THE PROBLEM:
Lines containing the word "border" are the ones to copy from the records below.

** Opening INPUT RECORDS block **

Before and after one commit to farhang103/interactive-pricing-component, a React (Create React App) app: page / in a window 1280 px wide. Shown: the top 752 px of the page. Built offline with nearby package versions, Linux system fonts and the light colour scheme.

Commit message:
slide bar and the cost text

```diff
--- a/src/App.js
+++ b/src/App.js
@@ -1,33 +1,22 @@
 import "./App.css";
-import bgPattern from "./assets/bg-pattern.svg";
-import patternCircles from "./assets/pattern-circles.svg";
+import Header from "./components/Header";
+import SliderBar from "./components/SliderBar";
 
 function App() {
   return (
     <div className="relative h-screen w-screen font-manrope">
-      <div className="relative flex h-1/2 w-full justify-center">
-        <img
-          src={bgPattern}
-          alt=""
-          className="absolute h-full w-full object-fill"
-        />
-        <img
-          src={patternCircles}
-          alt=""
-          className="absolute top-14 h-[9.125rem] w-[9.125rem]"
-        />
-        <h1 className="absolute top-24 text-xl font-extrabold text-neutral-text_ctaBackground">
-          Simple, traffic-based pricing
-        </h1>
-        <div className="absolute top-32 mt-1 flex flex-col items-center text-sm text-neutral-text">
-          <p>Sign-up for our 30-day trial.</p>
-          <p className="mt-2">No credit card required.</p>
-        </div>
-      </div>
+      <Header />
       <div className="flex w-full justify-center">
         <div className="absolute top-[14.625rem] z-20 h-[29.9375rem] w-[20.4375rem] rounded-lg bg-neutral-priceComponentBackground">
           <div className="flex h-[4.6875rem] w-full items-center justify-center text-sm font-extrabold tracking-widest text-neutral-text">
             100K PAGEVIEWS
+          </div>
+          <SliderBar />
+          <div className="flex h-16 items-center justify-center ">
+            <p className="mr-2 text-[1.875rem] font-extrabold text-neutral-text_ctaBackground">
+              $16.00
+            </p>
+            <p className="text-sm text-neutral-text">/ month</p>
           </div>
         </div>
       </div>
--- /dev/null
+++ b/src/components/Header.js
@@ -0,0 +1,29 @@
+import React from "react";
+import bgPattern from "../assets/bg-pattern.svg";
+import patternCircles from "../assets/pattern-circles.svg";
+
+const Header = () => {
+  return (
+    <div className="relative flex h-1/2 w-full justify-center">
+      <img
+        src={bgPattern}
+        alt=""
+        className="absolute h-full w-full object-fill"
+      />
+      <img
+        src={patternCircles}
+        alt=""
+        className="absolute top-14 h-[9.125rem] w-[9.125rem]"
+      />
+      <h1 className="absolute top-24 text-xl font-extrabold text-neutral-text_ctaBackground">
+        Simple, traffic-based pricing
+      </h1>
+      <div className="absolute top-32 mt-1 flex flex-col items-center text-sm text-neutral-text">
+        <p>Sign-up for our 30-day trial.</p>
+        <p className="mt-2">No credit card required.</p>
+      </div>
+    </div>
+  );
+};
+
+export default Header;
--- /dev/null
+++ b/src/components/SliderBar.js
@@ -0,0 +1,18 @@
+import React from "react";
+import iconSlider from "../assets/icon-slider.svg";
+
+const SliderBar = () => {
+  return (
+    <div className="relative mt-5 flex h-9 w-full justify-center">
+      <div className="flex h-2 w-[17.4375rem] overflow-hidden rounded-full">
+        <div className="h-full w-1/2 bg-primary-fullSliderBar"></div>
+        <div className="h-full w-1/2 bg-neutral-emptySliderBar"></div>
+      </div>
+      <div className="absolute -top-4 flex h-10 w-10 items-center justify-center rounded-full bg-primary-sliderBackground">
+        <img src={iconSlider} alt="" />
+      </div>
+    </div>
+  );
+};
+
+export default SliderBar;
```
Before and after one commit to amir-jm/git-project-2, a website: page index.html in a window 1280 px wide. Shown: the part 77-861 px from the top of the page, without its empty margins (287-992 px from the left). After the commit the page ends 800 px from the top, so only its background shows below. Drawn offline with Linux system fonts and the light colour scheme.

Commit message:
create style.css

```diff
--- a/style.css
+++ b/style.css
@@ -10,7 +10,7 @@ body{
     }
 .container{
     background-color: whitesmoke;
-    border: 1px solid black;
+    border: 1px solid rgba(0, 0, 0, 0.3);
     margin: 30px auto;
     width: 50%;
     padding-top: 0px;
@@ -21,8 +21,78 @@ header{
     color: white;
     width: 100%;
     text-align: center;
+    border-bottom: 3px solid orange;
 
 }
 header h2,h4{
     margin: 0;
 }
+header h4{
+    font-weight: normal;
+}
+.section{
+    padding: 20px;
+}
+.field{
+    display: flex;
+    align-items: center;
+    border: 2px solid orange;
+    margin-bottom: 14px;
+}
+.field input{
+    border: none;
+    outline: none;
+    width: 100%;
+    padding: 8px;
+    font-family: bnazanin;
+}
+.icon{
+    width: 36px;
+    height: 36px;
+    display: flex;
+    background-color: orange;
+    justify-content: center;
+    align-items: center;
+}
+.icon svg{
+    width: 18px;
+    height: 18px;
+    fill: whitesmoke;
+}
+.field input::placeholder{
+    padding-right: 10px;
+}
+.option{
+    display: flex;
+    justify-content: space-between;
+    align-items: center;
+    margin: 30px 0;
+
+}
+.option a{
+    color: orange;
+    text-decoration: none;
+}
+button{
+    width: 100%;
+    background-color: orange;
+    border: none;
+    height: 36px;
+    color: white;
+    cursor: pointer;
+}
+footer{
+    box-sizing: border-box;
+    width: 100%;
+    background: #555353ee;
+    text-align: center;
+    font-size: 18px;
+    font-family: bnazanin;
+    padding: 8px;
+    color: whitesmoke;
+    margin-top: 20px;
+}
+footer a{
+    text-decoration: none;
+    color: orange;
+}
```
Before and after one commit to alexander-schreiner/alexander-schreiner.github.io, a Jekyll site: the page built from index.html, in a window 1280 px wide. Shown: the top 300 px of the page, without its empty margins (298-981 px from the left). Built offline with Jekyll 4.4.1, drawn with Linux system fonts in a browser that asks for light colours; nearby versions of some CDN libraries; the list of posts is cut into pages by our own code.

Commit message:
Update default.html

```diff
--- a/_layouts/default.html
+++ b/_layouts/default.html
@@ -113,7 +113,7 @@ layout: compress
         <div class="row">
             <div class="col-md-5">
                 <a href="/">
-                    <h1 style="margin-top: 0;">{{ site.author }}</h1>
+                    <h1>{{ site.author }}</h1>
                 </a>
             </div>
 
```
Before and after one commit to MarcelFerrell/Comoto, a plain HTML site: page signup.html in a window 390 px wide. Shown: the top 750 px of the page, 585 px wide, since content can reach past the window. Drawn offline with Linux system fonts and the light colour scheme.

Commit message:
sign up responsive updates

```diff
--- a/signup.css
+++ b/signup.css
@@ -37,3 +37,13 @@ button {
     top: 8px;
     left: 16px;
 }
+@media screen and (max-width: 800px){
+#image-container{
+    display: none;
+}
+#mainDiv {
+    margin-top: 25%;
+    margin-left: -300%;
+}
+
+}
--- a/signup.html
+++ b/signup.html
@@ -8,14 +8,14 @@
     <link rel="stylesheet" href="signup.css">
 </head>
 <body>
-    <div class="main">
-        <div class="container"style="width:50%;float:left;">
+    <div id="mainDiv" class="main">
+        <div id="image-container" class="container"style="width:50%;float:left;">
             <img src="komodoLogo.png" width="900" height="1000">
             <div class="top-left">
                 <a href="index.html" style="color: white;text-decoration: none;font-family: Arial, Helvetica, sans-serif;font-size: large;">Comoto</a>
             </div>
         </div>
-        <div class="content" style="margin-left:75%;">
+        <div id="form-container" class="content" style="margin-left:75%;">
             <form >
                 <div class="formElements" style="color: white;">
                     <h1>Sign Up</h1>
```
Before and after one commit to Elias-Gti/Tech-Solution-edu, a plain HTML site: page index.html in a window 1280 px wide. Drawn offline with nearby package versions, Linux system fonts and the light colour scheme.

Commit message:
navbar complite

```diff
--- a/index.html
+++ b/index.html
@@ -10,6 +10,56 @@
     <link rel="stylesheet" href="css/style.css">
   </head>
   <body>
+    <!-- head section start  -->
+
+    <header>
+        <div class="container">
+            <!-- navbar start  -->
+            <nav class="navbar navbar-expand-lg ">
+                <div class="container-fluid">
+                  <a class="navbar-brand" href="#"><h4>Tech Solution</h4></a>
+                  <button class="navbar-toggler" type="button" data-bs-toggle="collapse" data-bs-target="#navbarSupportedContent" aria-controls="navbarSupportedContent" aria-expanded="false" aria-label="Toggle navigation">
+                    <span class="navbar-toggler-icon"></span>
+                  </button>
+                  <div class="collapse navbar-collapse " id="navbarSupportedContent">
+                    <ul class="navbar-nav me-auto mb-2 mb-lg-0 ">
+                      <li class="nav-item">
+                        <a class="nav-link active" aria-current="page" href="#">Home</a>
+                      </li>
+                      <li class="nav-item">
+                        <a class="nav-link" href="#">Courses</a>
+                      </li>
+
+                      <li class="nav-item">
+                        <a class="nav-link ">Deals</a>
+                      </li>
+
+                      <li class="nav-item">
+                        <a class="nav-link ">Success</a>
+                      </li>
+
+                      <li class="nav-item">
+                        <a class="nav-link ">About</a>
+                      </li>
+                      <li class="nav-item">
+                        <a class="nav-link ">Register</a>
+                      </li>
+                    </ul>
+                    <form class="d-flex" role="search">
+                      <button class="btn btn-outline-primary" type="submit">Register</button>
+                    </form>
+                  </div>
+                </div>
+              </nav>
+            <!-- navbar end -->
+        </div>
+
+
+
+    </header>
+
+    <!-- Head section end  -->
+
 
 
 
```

** Closing INPUT RECORDS block **

THE COMPLETED TASK:
-    border: 1px solid black;
+    border: 1px solid rgba(0, 0, 0, 0.3);
+    border-bottom: 3px solid orange;
+    border: 2px solid orange;
+    border: none;
+    border: none;
+    box-sizing: border-box;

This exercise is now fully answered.